#### [PROBLEM]
Reproduce only the lines of the material below that start at the line containing "diff --git a/src/pages/ProjectDetail.jsx" and stop at the line containing "import interbudo3 from". Keep both end lines.
DATA RECORDS START
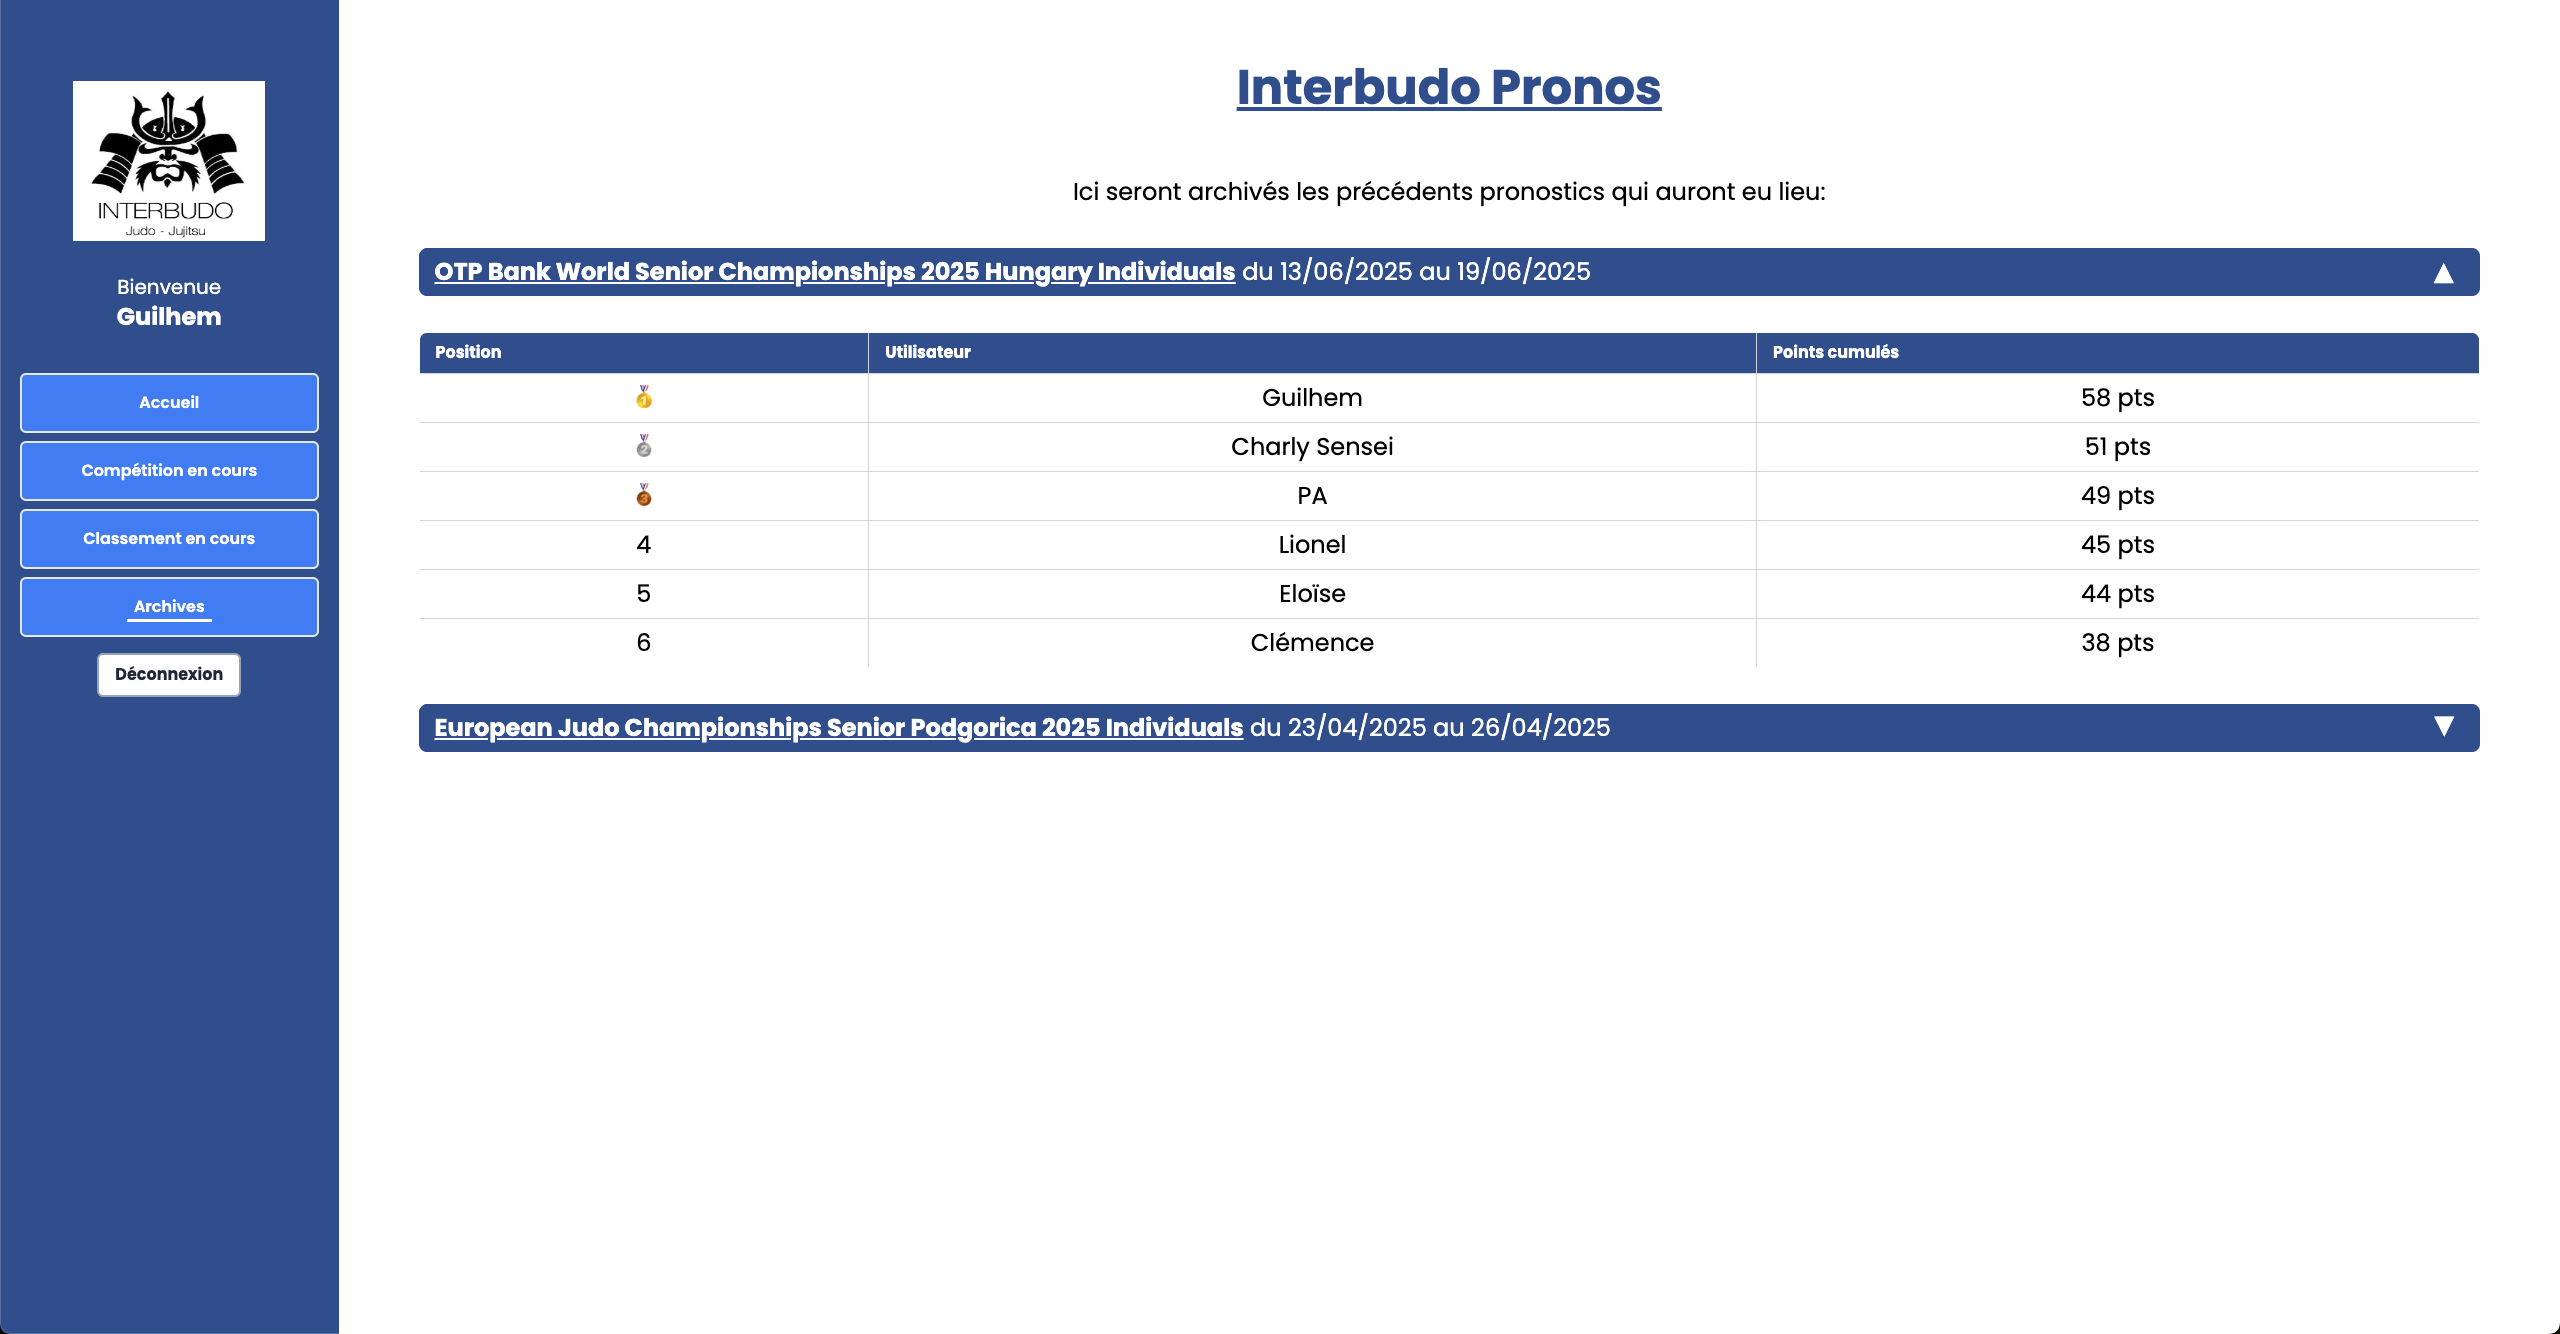
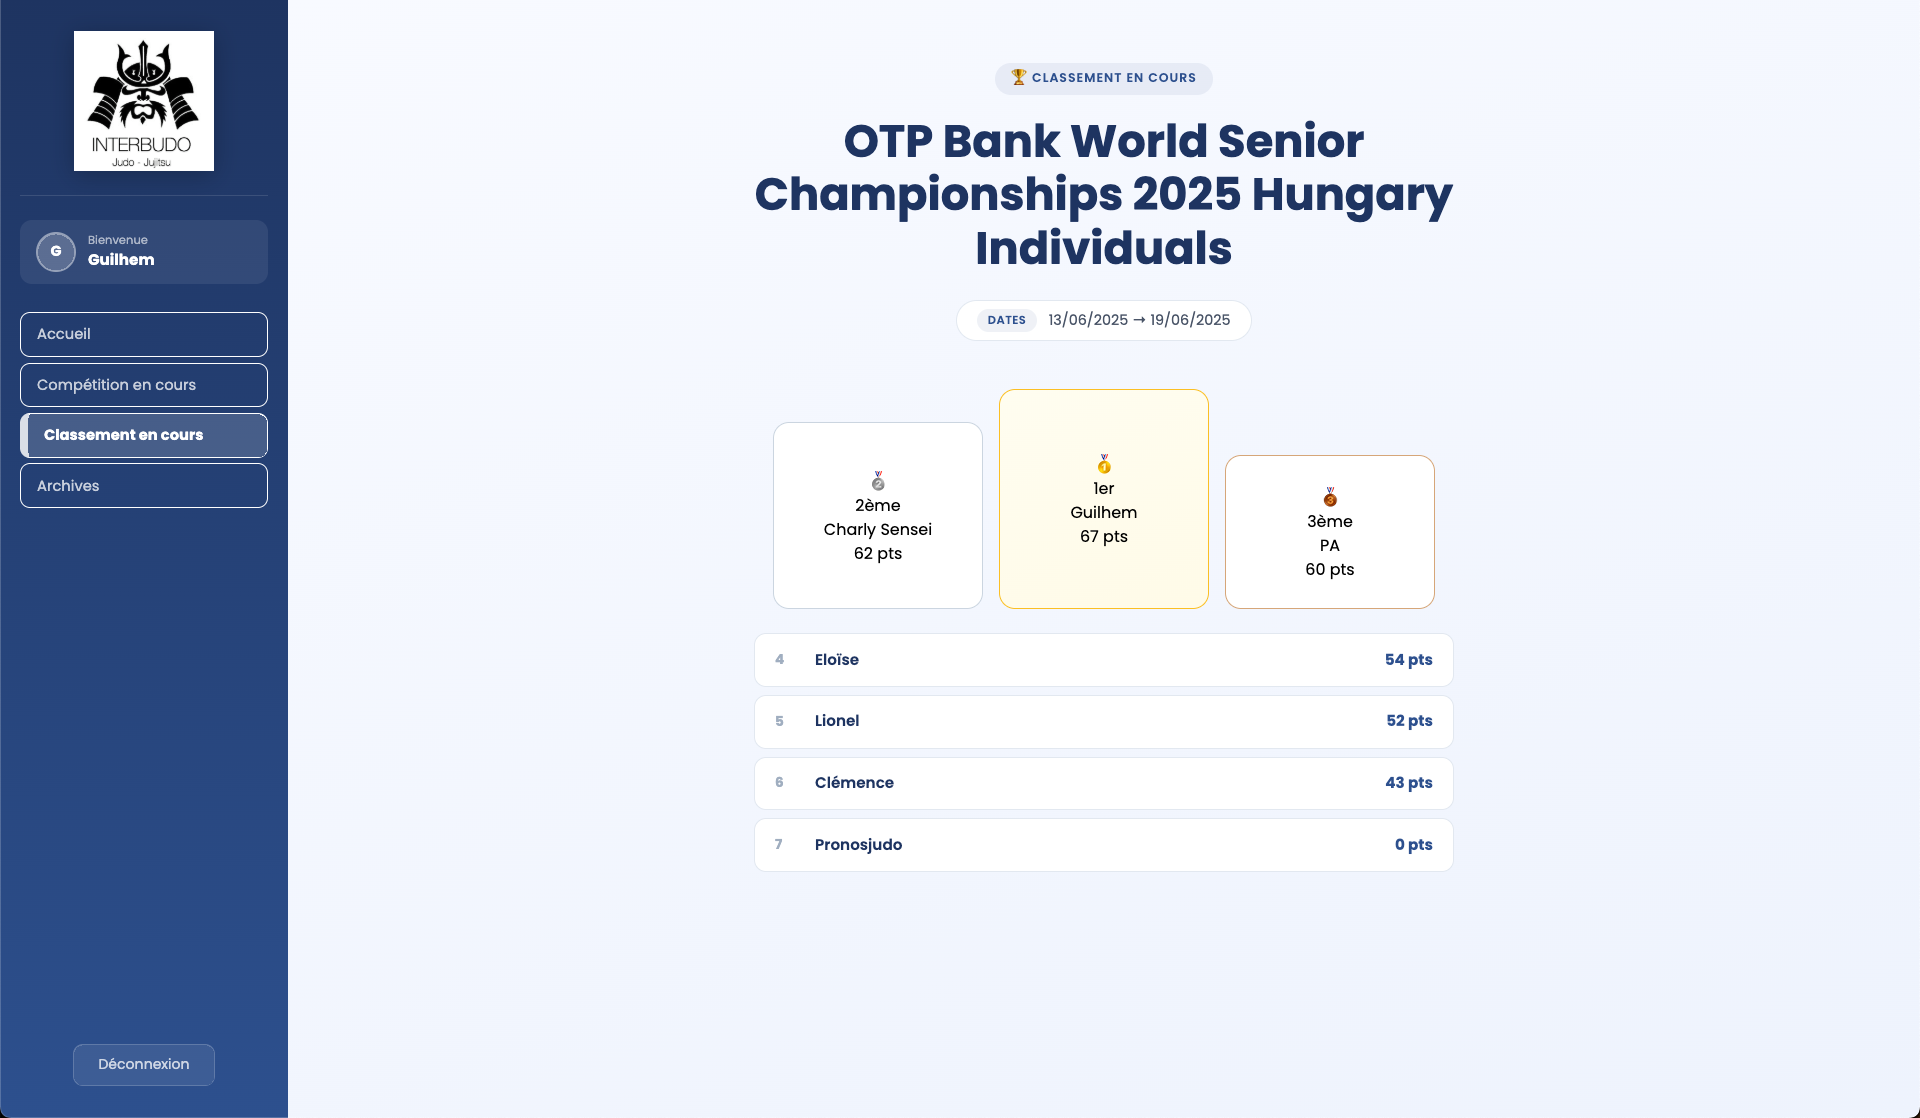
update thumbnails Pronos Judo

diff --git a/src/pages/ProjectDetail.jsx b/src/pages/ProjectDetail.jsx
@@ -3,6 +3,7 @@ import { useParams, useNavigate } from "react-router-dom";
 import pronosJudo1 from "../assets/Thumbnails/PronosJudo1.png";
 import pronosJudo2 from "../assets/Thumbnails/PronosJudo2.png";
 import pronosJudo3 from "../assets/Thumbnails/PronosJudo3.png";
+import pronosJudo4 from "../assets/Thumbnails/PronosJudo4.png";
 import interbudo1 from "../assets/Thumbnails/Interbudo1.png";
 import interbudo2 from "../assets/Thumbnails/Interbudo2.png";
 import interbudo3 from "../assets/Thumbnails/Interbudo3.png";
@@ -19,7 +20,7 @@ const projectsData = {
     ],
     technologies: ["VueJS", "JavaScript", "NodeJS", "API REST", "Tailwind CSS"],
     link: "https://pronos-judo.onrender.com/",
-    screenshots: [pronosJudo1, pronosJudo2, pronosJudo3],
+    screenshots: [pronosJudo1, pronosJudo2, pronosJudo3, pronosJudo4],
   },
   interbudo: {
     title: "Site du Club de Judo - Interbudo",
DATA RECORDS END
#### [TASK OUTPUT]
diff --git a/src/pages/ProjectDetail.jsx b/src/pages/ProjectDetail.jsx
@@ -3,6 +3,7 @@ import { useParams, useNavigate } from "react-router-dom";
 import pronosJudo1 from "../assets/Thumbnails/PronosJudo1.png";
 import pronosJudo2 from "../assets/Thumbnails/PronosJudo2.png";
 import pronosJudo3 from "../assets/Thumbnails/PronosJudo3.png";
+import pronosJudo4 from "../assets/Thumbnails/PronosJudo4.png";
 import interbudo1 from "../assets/Thumbnails/Interbudo1.png";
 import interbudo2 from "../assets/Thumbnails/Interbudo2.png";
 import interbudo3 from "../assets/Thumbnails/Interbudo3.png";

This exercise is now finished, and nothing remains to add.